Worst Stadium Traffic
There might be a new stadium in Faxboro, but the gut-wrenching traffic jams, especially heading home, remain the same.
Best City for a Super Bowl
New Orleans: Bourbon Street, Emeril, Preservation Hall …
Worst Stadium for a Super Bowl
The Superdome in, ironically, New Orleans. Too bad they can’t play the game on Bourbon Street.
Best Network Coverage
ESPN in a walk. The cable giant is daring without going over the edge the way Fox usually does.
Worst Network Coverage
Fox’s Hollywood touch gets more than a little annoying. They know they’re covering football, don’t they?
Best Play-by-Player Announcer
Until he got the top national gig with Fox, Joe Buck was No. 1. But he clearly prefers baseball, and his work has slipped on the NFL. The best announcing now is being done on some of the secondary games, led by a hockey guy, the always professional and always prepared Sam Rosen.
Worst Play-by-Play Announcer
Oh, this is tough. There are so many from which to choose, from the phony enthusiasm of Kevin Harlan to the banalities of Greg Gumbel. However, nice guy, broadcasting legend Dick Enberg has become unlistenable.
No (BAM!), it’s not (WHAM!) John Madden. He’s become more showbiz than football. Our favorite is Cris Collinsworth, particularly because he is willing to speak his mind.
Here’s a surprise: We like them all. The only one who is slightly annoying is Joe Theismann when he hogs the mic.

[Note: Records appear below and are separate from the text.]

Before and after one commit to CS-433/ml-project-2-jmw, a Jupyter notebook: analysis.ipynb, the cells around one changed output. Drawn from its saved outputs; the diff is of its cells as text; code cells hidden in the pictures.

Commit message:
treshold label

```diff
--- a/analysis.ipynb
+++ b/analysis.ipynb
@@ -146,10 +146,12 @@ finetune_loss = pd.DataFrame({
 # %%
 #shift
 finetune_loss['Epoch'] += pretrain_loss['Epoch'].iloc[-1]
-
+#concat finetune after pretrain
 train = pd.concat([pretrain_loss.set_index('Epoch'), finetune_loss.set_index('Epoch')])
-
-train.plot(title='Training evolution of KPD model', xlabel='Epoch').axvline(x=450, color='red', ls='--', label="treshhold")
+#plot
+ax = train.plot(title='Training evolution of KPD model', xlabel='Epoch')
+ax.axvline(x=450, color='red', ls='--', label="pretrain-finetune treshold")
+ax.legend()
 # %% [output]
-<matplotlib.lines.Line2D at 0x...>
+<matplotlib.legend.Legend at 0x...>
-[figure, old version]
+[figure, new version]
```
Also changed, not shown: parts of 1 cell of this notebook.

But Joe doesn’t turn us off, either.
Best Pregame Show
ESPN’s wealth of information and willingness to do investigative work easily make up for Chris Berman’s shtick. But Berman also knows what he’s talking about and works hard at it.

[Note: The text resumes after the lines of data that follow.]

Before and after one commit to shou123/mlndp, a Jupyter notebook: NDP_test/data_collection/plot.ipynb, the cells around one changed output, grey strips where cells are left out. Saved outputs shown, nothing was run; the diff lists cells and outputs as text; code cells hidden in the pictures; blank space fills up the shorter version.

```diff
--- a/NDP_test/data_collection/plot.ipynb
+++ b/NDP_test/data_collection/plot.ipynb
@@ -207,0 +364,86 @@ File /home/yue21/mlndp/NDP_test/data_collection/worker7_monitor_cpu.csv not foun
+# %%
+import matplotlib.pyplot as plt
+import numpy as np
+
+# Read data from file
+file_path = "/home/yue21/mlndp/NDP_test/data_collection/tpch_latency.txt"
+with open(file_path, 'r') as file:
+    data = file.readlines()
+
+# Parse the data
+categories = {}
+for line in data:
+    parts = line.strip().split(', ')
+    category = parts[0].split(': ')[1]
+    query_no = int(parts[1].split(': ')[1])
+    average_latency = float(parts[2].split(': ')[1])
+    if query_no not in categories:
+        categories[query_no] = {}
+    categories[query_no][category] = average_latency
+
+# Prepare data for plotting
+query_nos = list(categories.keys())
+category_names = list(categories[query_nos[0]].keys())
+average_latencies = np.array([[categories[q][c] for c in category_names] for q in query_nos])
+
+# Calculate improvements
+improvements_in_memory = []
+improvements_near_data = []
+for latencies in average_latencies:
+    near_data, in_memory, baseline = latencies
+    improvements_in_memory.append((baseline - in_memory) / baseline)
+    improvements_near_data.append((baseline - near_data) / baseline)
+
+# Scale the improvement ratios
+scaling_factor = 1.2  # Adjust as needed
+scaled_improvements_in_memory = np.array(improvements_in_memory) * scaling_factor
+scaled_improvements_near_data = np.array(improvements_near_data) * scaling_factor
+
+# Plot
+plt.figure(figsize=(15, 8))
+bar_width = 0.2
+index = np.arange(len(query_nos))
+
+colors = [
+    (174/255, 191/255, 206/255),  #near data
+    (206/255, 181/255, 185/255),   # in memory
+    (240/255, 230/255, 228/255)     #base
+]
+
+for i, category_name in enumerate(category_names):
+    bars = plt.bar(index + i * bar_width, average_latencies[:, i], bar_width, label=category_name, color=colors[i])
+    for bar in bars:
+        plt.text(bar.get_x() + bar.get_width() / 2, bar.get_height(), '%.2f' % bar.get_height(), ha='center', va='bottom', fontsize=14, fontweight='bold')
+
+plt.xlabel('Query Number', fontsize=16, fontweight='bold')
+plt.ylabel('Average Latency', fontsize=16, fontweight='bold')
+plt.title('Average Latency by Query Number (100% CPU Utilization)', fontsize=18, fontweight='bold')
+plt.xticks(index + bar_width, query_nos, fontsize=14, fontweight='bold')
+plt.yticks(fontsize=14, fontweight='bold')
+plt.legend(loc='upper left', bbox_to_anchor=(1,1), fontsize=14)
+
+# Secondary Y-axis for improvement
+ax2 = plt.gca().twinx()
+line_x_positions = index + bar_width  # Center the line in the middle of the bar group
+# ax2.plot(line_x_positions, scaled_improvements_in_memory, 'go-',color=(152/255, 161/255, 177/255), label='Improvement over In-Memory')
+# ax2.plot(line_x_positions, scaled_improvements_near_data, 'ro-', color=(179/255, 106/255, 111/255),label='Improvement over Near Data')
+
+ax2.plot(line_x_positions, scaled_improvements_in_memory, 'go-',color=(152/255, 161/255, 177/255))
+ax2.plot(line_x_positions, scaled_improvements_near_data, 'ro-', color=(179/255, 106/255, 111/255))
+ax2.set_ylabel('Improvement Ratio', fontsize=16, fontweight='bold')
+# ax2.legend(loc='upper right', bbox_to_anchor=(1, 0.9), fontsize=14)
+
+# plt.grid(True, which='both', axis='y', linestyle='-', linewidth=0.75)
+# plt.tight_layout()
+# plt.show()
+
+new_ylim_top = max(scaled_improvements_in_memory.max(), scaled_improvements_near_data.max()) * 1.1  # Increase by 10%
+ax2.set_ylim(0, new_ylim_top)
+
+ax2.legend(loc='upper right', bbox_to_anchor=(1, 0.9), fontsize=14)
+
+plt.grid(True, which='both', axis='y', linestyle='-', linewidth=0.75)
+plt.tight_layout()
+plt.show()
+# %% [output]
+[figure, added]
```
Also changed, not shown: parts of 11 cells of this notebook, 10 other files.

Worst Pregame Show
That would be Fox. From the stuff on Fox Sports Net to Fox itself, it’s unwatehable for anyone over age 13.
Consider not only the elements Cheeseheads must face late in the season, but their undying loyalty to the most important community property in Green Bay.
They’re a hoot to watch and listen to, but the followers of the Raiders also can be dangerous, even felonious.
We’re traditionalists, so it’s Pittsburgh over Oakland and Chicago. The Steelers’ helmet is the deciding factor.
Baltimore’s numbers are hard to read and the color scheme is garish–but don’t tell Ray Lewis we said that.
Did you really have to ask? The once and always champs we the cheerleaders in Dallas. But at least they have some impressive competition these days.
Daniel Snyder, Tom Benson, and Jerry Jones. Enough of them, already.
COPYRIGHT 2003 Century Publishing
COPYRIGHT 2003 Gale Group